### Information supplied

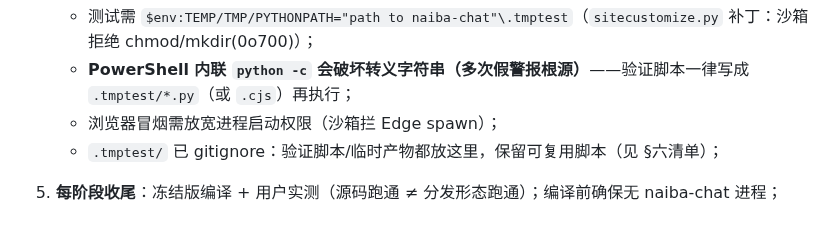
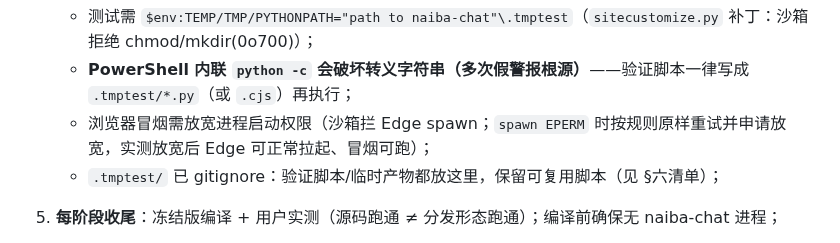
Before and after one commit to yc883123/naiba-chat, a Markdown page: 项目维护说明（修改代码前必读）.md, the part around the change. GitHub-like rendering.

Commit message:
docs: 记录浏览器冒烟放宽权限后可用（P3 真机断言）
- §九.4 环境纪律：Edge spawn 被拦时按规则申请放宽进程启动权限，实测可正常拉起浏览器
- 本次真机断言：media_inline_smoke 14/14、browser_smoke 零页面错误

```diff
--- a/项目维护说明（修改代码前必读）.md
+++ b/项目维护说明（修改代码前必读）.md
@@ -269,7 +269,7 @@
 4. **环境纪律**（本 DSH 沙箱特有；正常本机环境不需要）：
    - 测试需 `$env:TEMP/TMP/PYTHONPATH="path to naiba-chat"\.tmptest`（`sitecustomize.py` 补丁：沙箱拒绝 chmod/mkdir(0o700)）；
    - **PowerShell 内联 `python -c` 会破坏转义字符串（多次假警报根源）**——验证脚本一律写成 `.tmptest/*.py`（或 `.cjs`）再执行；
-   - 浏览器冒烟需放宽进程启动权限（沙箱拦 Edge spawn）；
+   - 浏览器冒烟需放宽进程启动权限（沙箱拦 Edge spawn；`spawn EPERM` 时按规则原样重试并申请放宽，实测放宽后 Edge 可正常拉起、冒烟可跑）；
    - `.tmptest/` 已 gitignore：验证脚本/临时产物都放这里，保留可复用脚本（见 §六清单）；
 5. **每阶段收尾**：冻结版编译 + 用户实测（源码跑通 ≠ 分发形态跑通）；编译前确保无 naiba-chat 进程；
 6. **契约先行**：任何事件/字段/键的新增先改 `contracts.py`/`messages.py`，再写使用方；
```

### Task requirements
Whenever you reach a picture, pass over it; print all the other material exactly.

### Worked solution
Before and after one commit to yc883123/naiba-chat, a Markdown page: 项目维护说明（修改代码前必读）.md, the part around the change. GitHub-like rendering.

Commit message:
docs: 记录浏览器冒烟放宽权限后可用（P3 真机断言）
- §九.4 环境纪律：Edge spawn 被拦时按规则申请放宽进程启动权限，实测可正常拉起浏览器
- 本次真机断言：media_inline_smoke 14/14、browser_smoke 零页面错误

```diff
--- a/项目维护说明（修改代码前必读）.md
+++ b/项目维护说明（修改代码前必读）.md
@@ -269,7 +269,7 @@
 4. **环境纪律**（本 DSH 沙箱特有；正常本机环境不需要）：
    - 测试需 `$env:TEMP/TMP/PYTHONPATH="path to naiba-chat"\.tmptest`（`sitecustomize.py` 补丁：沙箱拒绝 chmod/mkdir(0o700)）；
    - **PowerShell 内联 `python -c` 会破坏转义字符串（多次假警报根源）**——验证脚本一律写成 `.tmptest/*.py`（或 `.cjs`）再执行；
-   - 浏览器冒烟需放宽进程启动权限（沙箱拦 Edge spawn）；
+   - 浏览器冒烟需放宽进程启动权限（沙箱拦 Edge spawn；`spawn EPERM` 时按规则原样重试并申请放宽，实测放宽后 Edge 可正常拉起、冒烟可跑）；
    - `.tmptest/` 已 gitignore：验证脚本/临时产物都放这里，保留可复用脚本（见 §六清单）；
 5. **每阶段收尾**：冻结版编译 + 用户实测（源码跑通 ≠ 分发形态跑通）；编译前确保无 naiba-chat 进程；
 6. **契约先行**：任何事件/字段/键的新增先改 `contracts.py`/`messages.py`，再写使用方；
```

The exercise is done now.